==== Extracted material ====

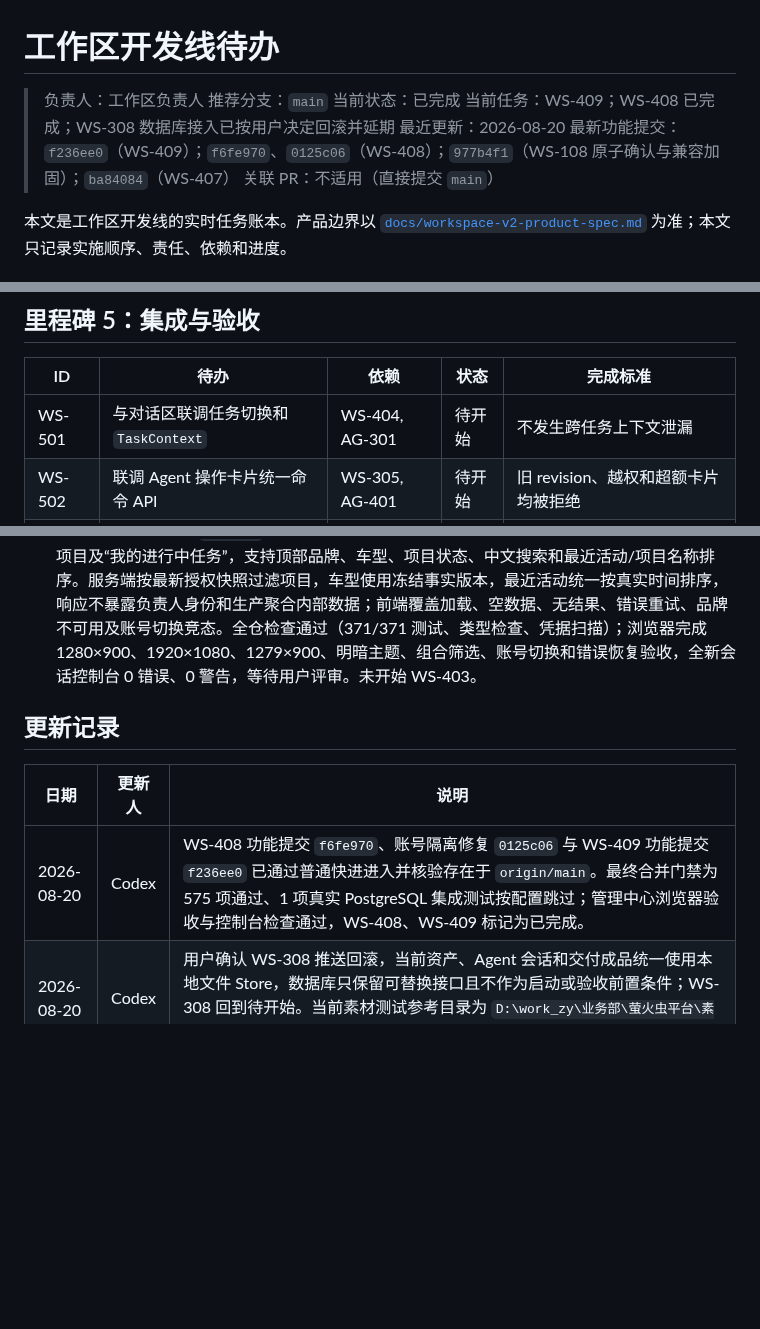
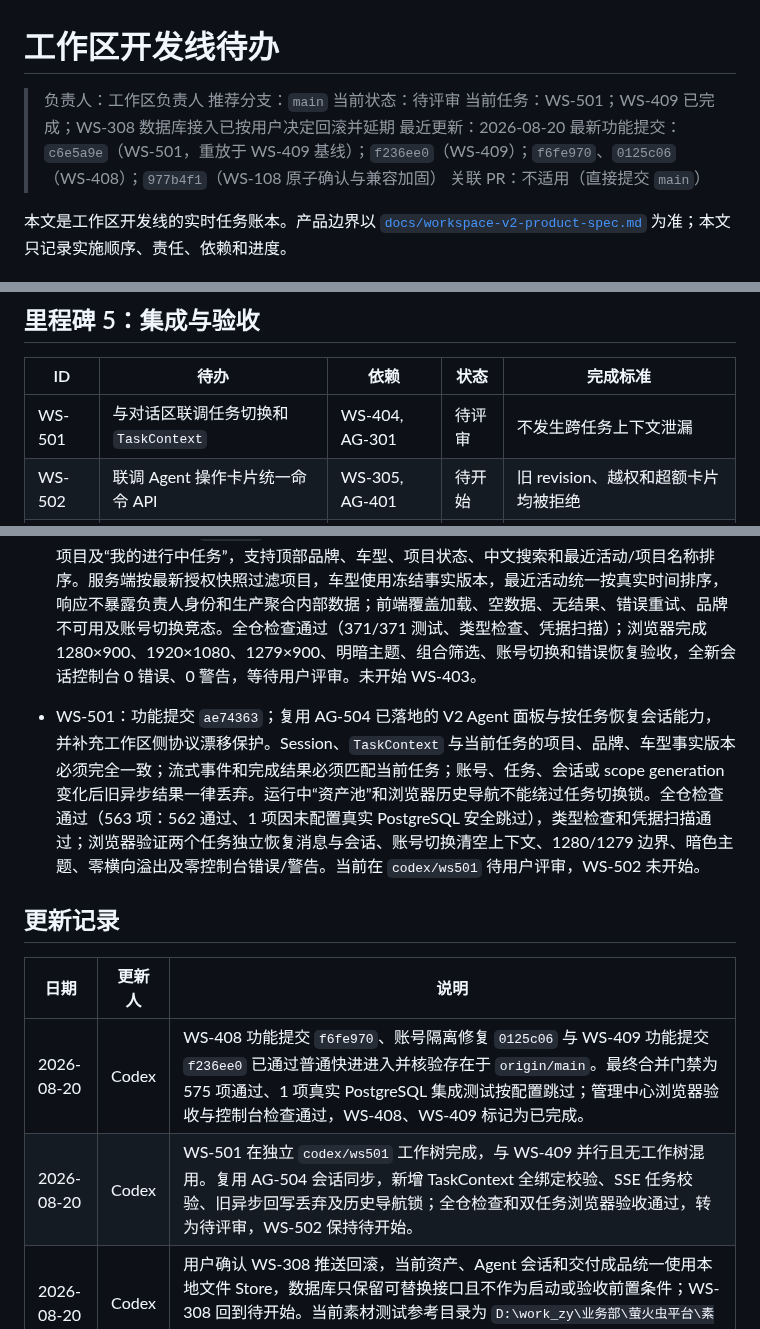
Before and after one commit to jiaqi-0625/yhc_agent, a Markdown page: docs/plans/workspace-track-todo.md, 3 parts joined by grey strips. Drawn GitHub-style; blank space fills up the shorter version.

Commit message:
docs(WS-501): record task context isolation acceptance

```diff
--- a/docs/plans/workspace-track-todo.md
+++ b/docs/plans/workspace-track-todo.md
@@ -2,10 +2,10 @@
 
 > 负责人：工作区负责人
 > 推荐分支：`main`
-> 当前状态：已完成
-> 当前任务：WS-409；WS-408 已完成；WS-308 数据库接入已按用户决定回滚并延期
+> 当前状态：待评审
+> 当前任务：WS-501；WS-409 已完成；WS-308 数据库接入已按用户决定回滚并延期
 > 最近更新：2026-08-20
-> 最新功能提交：`f236ee0`（WS-409）；`f6fe970`、`0125c06`（WS-408）；`977b4f1`（WS-108 原子确认与兼容加固）；`ba84084`（WS-407）
+> 最新功能提交：`c6e5a9e`（WS-501，重放于 WS-409 基线）；`f236ee0`（WS-409）；`f6fe970`、`0125c06`（WS-408）；`977b4f1`（WS-108 原子确认与兼容加固）
 > 关联 PR：不适用（直接提交 `main`）
 
 本文是工作区开发线的实时任务账本。产品边界以 [`docs/workspace-v2-product-spec.md`](../workspace-v2-product-spec.md) 为准；本文只记录实施顺序、责任、依赖和进度。
@@ -113,7 +113,7 @@
 
 | ID | 待办 | 依赖 | 状态 | 完成标准 |
 |---|---|---|---|---|
-| WS-501 | 与对话区联调任务切换和 `TaskContext` | WS-404, AG-301 | 待开始 | 不发生跨任务上下文泄漏 |
+| WS-501 | 与对话区联调任务切换和 `TaskContext` | WS-404, AG-301 | 待评审 | 不发生跨任务上下文泄漏 |
 | WS-502 | 联调 Agent 操作卡片统一命令 API | WS-305, AG-401 | 待开始 | 旧 revision、越权和超额卡片均被拒绝 |
 | WS-503 | 完整走通项目创建到模拟交付 | WS-407, WS-502 | 待开始 | 产品规格中的 12 条验收标准逐项记录结果 |
 | WS-504 | 运行全仓检查和桌面端浏览器视觉验收 | WS-503 | 待开始 | `npm run check` 通过，无真实供应商费用 |
@@ -161,11 +161,14 @@
 - WS-401：功能提交 `83cbbad`；完成可嵌入萤火虫平台的桌面工作区壳，页面直接从项目列表开始，品牌切换置于顶部，并保留账号、主题和服务状态入口；界面文案统一为中文，品牌、项目及智能助手上下文按账号隔离。全仓检查通过（338/338 测试、类型检查、凭据扫描）；浏览器完成 1280×900、1920×1080 与 1279×900 边界验收，明暗主题、助手折叠和多品牌切换正常，无控制台错误；用户已确认并同意进入下一项。
 - WS-402：功能提交 `1f8e035`；新增认证项目库聚合 API 和全宽项目库首页，展示当前账号可见项目及“我的进行中任务”，支持顶部品牌、车型、项目状态、中文搜索和最近活动/项目名称排序。服务端按最新授权快照过滤项目，车型使用冻结事实版本，最近活动统一按真实时间排序，响应不暴露负责人身份和生产聚合内部数据；前端覆盖加载、空数据、无结果、错误重试、品牌不可用及账号切换竞态。全仓检查通过（371/371 测试、类型检查、凭据扫描）；浏览器完成 1280×900、1920×1080、1279×900、明暗主题、组合筛选、账号切换和错误恢复验收，全新会话控制台 0 错误、0 警告，等待用户评审。未开始 WS-403。
 
+- WS-501：功能提交 `ae74363`；复用 AG-504 已落地的 V2 Agent 面板与按任务恢复会话能力，并补充工作区侧协议漂移保护。Session、`TaskContext` 与当前任务的项目、品牌、车型事实版本必须完全一致；流式事件和完成结果必须匹配当前任务；账号、任务、会话或 scope generation 变化后旧异步结果一律丢弃。运行中“资产池”和浏览器历史导航不能绕过任务切换锁。全仓检查通过（563 项：562 通过、1 项因未配置真实 PostgreSQL 安全跳过），类型检查和凭据扫描通过；浏览器验证两个任务独立恢复消息与会话、账号切换清空上下文、1280/1279 边界、暗色主题、零横向溢出及零控制台错误/警告。当前在 `codex/ws501` 待用户评审，WS-502 未开始。
+
 ## 更新记录
 
 | 日期 | 更新人 | 说明 |
 |---|---|---|
 | 2026-08-20 | Codex | WS-408 功能提交 `f6fe970`、账号隔离修复 `0125c06` 与 WS-409 功能提交 `f236ee0` 已通过普通快进进入并核验存在于 `origin/main`。最终合并门禁为 575 项通过、1 项真实 PostgreSQL 集成测试按配置跳过；管理中心浏览器验收与控制台检查通过，WS-408、WS-409 标记为已完成。 |
+| 2026-08-20 | Codex | WS-501 在独立 `codex/ws501` 工作树完成，与 WS-409 并行且无工作树混用。复用 AG-504 会话同步，新增 TaskContext 全绑定校验、SSE 任务校验、旧异步回写丢弃及历史导航锁；全仓检查和双任务浏览器验收通过，转为待评审，WS-502 保持待开始。 |
 | 2026-08-20 | Codex | 用户确认 WS-308 推送回滚，当前资产、Agent 会话和交付成品统一使用本地文件 Store，数据库只保留可替换接口且不作为启动或验收前置条件；WS-308 回到待开始。当前素材测试参考目录为 `D:\work_zy\业务部\萤火虫平台\素材`，清洗与图片描述可在后续资产任务中拆分窗口处理。 |
 | 2026-08-20 | Codex | WS-108 加固提交 `977b4f1` 已非强制快进推送，且本地 `HEAD`、`origin/main` 与远端包含性核验一致。六阶段新顺序、车型/素材分时锁定、单事务确认、schema v7 迁移兼容、依赖图回退及 Agent/TaskContext 边界均达到完成标准；WS-108 标记为已完成。 |
 | 2026-08-20 | Codex | WS-108 最终门禁和独立复核完成：重放 `origin/main@b56014d` 后全仓 545 项中 544 通过，1 项真实 PostgreSQL 集成测试因未配置 `TEST_DATABASE_URL` 按安全门跳过；类型检查、凭据扫描和 diff 检查通过，三路复核无 P0/P1/P2。`DATABASE_URL` 未配置，因此本轮 `db:status` 未执行成功且不误报；现将任务转为待评审，等待非强制快进推送和远端确认。 |
```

====

If a line above holds "最新功能提交", count it; say how many such lines there are and nothing else.

Answer area » 2